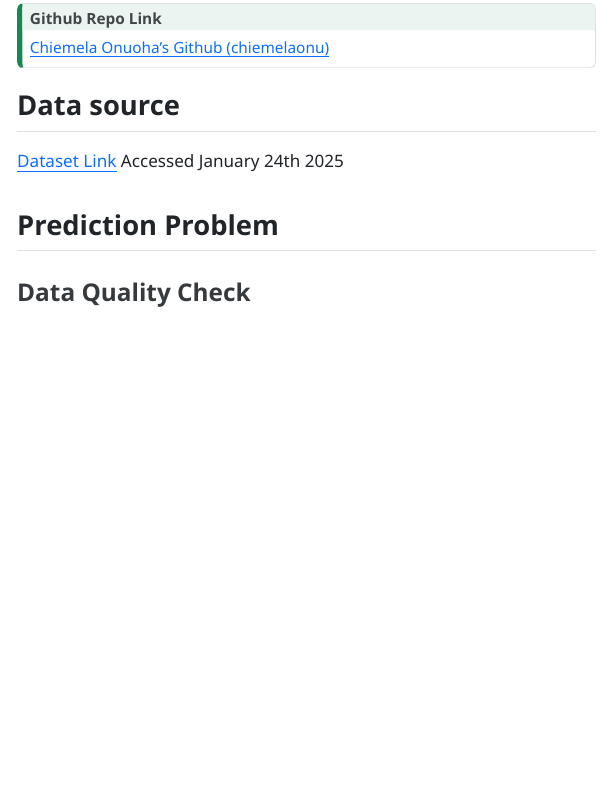
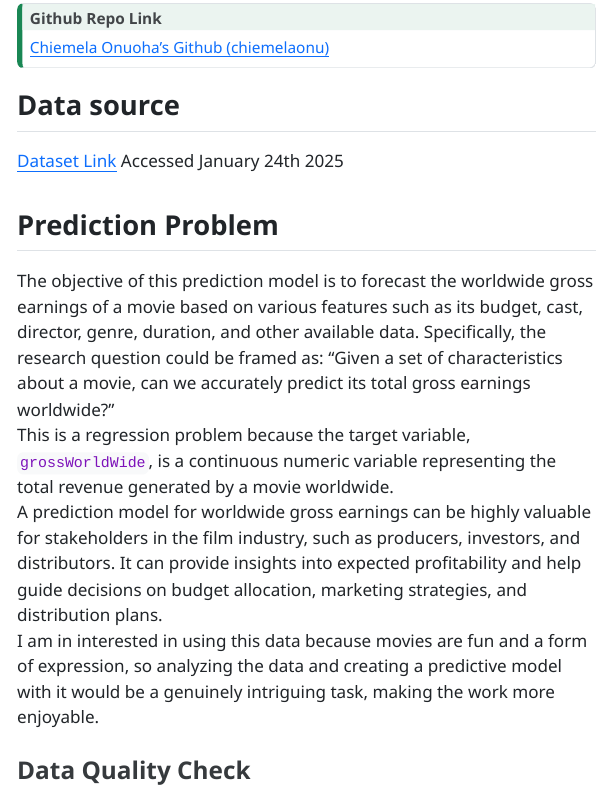
Before and after one commit to chiemelaonu/Predicting-Box-Office-Success, a Quarto document (Onuoha_Chiemela_progress_memo_1.qmd): the page in a window 1100 px wide, from 210 px down. The pictures show the output file Onuoha_Chiemela_progress_memo_1.html that the author committed with the source, opened offline; menus at the side of the page are left out.

Commit message:
prediction problem

```diff
--- a/Onuoha_Chiemela_progress_memo_1.qmd
+++ b/Onuoha_Chiemela_progress_memo_1.qmd
@@ -39,7 +39,10 @@ Accessed January 24th 2025
 
 
 ## Prediction Problem
-
+The objective of this prediction model is to forecast the worldwide gross earnings of a movie based on various features such as its budget, cast, director, genre, duration, and other available data. Specifically, the research question could be framed as: "Given a set of characteristics about a movie, can we accurately predict its total gross earnings worldwide?"
+This is a regression problem because the target variable, `grossWorldWide`, is a continuous numeric variable representing the total revenue generated by a movie worldwide.
+A prediction model for worldwide gross earnings can be highly valuable for stakeholders in the film industry, such as producers, investors, and distributors. It can provide insights into expected profitability and help guide decisions on budget allocation, marketing strategies, and distribution plans.
+I am in interested in using this data because movies are fun and a form of expression, so analyzing the data and creating a predictive model with it would be a genuinely intriguing task, making the work more enjoyable.
 
 ### Data Quality Check
 
```
Also changed, not shown: Onuoha_Chiemela_progress_memo_1.html.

• [TASK TO COMPLETE]:
For the string "earnings", return every line of the data where it appears.

• [ANSWER SECTION]:
+The objective of this prediction model is to forecast the worldwide gross earnings of a movie based on various features such as its budget, cast, director, genre, duration, and other available data. Specifically, the research question could be framed as: "Given a set of characteristics about a movie, can we accurately predict its total gross earnings worldwide?"
+A prediction model for worldwide gross earnings can be highly valuable for stakeholders in the film industry, such as producers, investors, and distributors. It can provide insights into expected profitability and help guide decisions on budget allocation, marketing strategies, and distribution plans.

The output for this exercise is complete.